Communication and expectation setting is one of the easiest ways to improve the perception of IT within an organization.


One of the most effective tools in an IT leader’s toolbox is expectation setting. Setting expectations and over-communicating have a large impact on the perception of IT for several reasons.

First, let’s look at the first line of support: the help desk. If an internal customer opens a ticket with the help desk, then there’s something relatively urgent about the situation. He can’t log on, his e-mail isn’t working, he can’t get to the internet, etc.

On the help desk, we may know that a ticket has been opened because we got an e-mail telling us as much, but that’s usually it until the issue is resolved. If the internal customer receives a phone call or an update on their issue pretty quickly, he develops a level of confidence in IT’s understanding of the sense of urgency that he feels. Even if a more serious Level 1 issue arises, which puts the user at the back of the line, a simple communication saying that IT is focusing on a major issue and their problem will be addressed as soon as possible would be helpful. Customers don’t mind waiting (usually) when the situation is explained and they can understand where their issue falls in the grand scheme of things–as long as they are informed. If they’re not informed, they begin to wonder why IT is taking so long to reset a password.

When the customer starts thinking like this, all kinds of things start creeping into their heads. And the longer that situation is left to fester, the worse the thoughts get. Pretty soon, you start seeing really low scores on your customer service survey, even though you hit your Service Level Agreements (SLA).

Let me give you two examples that happened to my team last week. First, our telecommunications provider acted too fast (I know this sounds impossible, but it did happen). We were in the process of switching over to our new provider, so we submitted our usual request 45 days out. Well, the company made the changes without notifying us.

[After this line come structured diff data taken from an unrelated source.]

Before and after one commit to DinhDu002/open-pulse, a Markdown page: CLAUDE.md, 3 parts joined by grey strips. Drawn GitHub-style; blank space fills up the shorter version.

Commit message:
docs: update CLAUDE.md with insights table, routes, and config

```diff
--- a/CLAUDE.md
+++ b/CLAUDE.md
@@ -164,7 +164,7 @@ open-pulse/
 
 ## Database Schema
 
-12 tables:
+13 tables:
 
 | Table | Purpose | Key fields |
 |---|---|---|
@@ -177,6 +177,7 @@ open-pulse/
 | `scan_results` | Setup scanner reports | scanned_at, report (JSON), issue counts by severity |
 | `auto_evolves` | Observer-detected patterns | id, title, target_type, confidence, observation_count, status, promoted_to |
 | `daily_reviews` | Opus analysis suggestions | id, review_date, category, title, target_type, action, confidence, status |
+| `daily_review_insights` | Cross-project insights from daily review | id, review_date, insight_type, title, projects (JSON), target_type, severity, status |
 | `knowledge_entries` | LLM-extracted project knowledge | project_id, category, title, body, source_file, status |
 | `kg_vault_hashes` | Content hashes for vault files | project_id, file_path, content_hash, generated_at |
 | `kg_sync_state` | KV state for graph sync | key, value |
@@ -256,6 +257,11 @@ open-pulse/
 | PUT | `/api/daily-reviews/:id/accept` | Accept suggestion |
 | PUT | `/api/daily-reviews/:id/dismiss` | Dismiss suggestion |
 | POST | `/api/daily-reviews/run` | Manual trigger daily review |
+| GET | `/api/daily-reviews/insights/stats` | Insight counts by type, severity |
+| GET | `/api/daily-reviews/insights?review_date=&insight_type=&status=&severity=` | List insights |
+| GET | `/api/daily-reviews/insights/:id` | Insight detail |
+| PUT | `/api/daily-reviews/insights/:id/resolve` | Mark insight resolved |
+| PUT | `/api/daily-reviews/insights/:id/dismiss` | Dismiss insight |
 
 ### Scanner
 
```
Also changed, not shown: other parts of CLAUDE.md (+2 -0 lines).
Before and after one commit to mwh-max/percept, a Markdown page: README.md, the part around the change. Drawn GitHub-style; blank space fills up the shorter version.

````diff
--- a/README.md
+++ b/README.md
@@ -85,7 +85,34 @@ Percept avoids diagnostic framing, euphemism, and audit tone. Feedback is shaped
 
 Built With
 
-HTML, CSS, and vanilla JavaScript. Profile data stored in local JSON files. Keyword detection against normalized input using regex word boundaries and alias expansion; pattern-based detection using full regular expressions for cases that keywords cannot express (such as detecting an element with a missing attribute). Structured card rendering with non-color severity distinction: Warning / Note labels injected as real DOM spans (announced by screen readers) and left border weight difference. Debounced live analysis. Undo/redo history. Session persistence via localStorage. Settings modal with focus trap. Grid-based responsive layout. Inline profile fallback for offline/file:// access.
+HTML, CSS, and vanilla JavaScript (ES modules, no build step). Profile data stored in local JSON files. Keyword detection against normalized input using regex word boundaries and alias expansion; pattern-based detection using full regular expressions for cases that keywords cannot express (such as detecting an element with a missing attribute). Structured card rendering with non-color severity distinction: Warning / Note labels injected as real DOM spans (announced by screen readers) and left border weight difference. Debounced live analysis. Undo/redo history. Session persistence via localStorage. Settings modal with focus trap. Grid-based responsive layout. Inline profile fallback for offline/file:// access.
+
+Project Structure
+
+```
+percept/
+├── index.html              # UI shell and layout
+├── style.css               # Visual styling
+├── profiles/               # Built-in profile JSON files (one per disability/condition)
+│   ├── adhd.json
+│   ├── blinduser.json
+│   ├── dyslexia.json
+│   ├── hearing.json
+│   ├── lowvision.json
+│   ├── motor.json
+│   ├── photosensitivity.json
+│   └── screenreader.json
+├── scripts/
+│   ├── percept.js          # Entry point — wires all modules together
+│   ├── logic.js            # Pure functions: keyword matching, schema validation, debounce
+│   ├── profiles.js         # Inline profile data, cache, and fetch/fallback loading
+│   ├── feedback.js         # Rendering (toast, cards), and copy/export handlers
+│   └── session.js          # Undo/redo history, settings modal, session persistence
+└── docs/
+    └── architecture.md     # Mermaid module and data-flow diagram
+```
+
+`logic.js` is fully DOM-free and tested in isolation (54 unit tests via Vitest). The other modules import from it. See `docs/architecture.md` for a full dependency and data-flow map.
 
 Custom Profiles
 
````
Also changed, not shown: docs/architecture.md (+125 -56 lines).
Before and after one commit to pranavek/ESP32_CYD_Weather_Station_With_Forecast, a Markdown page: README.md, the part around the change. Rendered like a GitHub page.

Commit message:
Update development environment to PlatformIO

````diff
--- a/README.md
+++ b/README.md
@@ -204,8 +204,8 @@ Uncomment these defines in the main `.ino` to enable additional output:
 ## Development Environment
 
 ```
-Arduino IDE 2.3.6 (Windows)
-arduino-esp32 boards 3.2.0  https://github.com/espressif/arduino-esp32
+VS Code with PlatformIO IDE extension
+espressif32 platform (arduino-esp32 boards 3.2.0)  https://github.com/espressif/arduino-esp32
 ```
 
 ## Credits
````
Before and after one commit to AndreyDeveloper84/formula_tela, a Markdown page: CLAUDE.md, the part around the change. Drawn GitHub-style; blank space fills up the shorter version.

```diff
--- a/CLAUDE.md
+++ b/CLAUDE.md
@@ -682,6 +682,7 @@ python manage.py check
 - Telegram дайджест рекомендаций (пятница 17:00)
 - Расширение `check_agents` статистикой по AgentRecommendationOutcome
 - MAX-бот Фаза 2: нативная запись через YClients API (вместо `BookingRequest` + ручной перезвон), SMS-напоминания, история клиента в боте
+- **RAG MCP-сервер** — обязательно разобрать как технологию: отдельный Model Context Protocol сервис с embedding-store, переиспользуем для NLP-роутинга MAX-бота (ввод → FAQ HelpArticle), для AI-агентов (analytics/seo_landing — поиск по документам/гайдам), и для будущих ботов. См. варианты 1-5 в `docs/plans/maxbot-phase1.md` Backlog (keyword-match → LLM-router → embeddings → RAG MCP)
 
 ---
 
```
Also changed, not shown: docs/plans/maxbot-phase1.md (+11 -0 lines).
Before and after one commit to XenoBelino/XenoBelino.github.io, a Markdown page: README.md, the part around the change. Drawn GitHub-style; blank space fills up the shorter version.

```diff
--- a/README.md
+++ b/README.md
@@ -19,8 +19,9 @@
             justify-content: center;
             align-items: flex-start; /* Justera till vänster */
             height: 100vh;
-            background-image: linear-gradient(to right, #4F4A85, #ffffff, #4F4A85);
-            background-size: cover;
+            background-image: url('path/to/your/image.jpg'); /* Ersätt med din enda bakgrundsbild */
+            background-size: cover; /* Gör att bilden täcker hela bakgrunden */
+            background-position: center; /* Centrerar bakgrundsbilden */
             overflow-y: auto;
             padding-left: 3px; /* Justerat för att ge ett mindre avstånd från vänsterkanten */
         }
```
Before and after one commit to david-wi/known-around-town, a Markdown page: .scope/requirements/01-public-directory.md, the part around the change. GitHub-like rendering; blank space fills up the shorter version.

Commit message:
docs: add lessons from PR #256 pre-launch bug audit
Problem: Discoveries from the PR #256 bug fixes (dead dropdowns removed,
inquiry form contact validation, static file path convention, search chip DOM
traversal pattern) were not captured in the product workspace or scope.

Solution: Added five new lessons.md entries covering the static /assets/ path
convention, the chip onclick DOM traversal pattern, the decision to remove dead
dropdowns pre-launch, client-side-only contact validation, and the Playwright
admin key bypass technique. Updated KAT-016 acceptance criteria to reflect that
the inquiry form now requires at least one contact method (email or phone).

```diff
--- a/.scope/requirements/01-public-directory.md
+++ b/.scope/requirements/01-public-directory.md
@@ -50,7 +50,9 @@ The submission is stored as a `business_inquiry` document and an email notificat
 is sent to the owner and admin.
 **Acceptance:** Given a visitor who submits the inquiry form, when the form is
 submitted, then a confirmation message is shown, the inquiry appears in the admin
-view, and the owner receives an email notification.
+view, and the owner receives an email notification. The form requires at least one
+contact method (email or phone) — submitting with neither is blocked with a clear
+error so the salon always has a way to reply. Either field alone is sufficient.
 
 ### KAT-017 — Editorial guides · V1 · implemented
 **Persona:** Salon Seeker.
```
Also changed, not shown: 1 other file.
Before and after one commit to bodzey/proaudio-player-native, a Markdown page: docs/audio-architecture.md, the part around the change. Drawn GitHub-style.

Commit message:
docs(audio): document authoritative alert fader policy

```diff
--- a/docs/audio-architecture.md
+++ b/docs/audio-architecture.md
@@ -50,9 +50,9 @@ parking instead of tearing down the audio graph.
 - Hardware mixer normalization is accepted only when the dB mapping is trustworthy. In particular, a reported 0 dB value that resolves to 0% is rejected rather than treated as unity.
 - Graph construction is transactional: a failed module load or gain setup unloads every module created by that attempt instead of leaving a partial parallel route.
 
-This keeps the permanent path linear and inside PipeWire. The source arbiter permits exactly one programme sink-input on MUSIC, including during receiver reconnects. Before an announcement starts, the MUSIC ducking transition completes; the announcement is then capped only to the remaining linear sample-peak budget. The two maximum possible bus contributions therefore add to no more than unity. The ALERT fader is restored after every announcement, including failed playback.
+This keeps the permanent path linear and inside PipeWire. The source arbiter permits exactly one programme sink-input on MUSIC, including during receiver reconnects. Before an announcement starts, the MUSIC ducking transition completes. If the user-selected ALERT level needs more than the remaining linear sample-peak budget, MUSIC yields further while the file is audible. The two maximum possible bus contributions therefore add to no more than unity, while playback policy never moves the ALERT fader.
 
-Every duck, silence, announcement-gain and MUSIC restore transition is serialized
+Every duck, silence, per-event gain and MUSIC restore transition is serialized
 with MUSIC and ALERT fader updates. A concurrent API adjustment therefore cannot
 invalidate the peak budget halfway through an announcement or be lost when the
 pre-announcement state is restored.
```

Typically what happens is a scheduler notifies their customer (us) two days prior to performing the work. In this instance, that notification was issued the same day the work was done. Inevitably, something went wrong and two of our remote sites did not have phone service. In healthcare, that’s pretty severe. Our remote site was notified that the provider would try to have a tech come out “tomorrow.” Obviously, that wasn’t going to cut it, so I get on the phone and I call all of our service providers, even one that only manages our data connectivity to start calling the provider to get a tech out ASAP.

After this, I sent out an update to management of the remote site as to where we were with the situation. When we got confirmation that a tech would be there within the hour, we also notified management. With both communications, the remote site management felt that IT had the same sense of urgency they had about the situation and they felt comfortable that we were handling it.

Even after the situation was resolved, we over-communicated the post mortem. Re-training the scheduler to ensure a two-day notification window so that we could have a resource on sight just in case was part of the post mortem. Also, we made sure that we would have two spare cards for the PBX system at the site so if a card blew out again, we could replace it very quickly. There were a few other minor items, but communicating this to management helped them feel confident in the IT organization and comfortable in the fact that there was a plan in place if this ever happened again.

The second situation had to do with a major fiber cut in the Evansville, Indiana area. It affected phone and data. Now, there really isn’t anything you can do for a fiber cut except wait, but that doesn’t help management of the remote site feel any better. So being solution oriented, the IT team started getting a 3G air card and a router that would at least allow for internet access to be driven out to the site. We went through some hoops because we didn’t have all of the pieces in inventory, but before we had to drive the setup out to Evansville, they repaired the fiber cut. All during the outage we let site management know that we were on the phone with our provider and attacking it from every angle. Additionally, we notified them that someone from the IT team would be there shortly with a way to provide internet access. When the crisis was over, we received all kinds of e-mails from the management group of that remote site. One response actually had the word “Wow!” in it.

Expectation setting also goes a long way in project management. If a schedule slips or a change in scope occurs or a surprise cost happens, setting expectations goes a long way in instilling confidence that IT has things well in hand. Projects like swapping out a phone system for a new VoIP system affects almost every employee. There is a level of confidence when picking up a handset, there will be a dial tone. When you start messing with something that employees rely on day in and day out to do their job, you get some real concern. Communicating with users what will be different goes a long way to accepting the system with minimal complaints and very high adoption rates.

In essence, communication and expectation setting is one of the easiest ways to improve the perception of IT within an organization.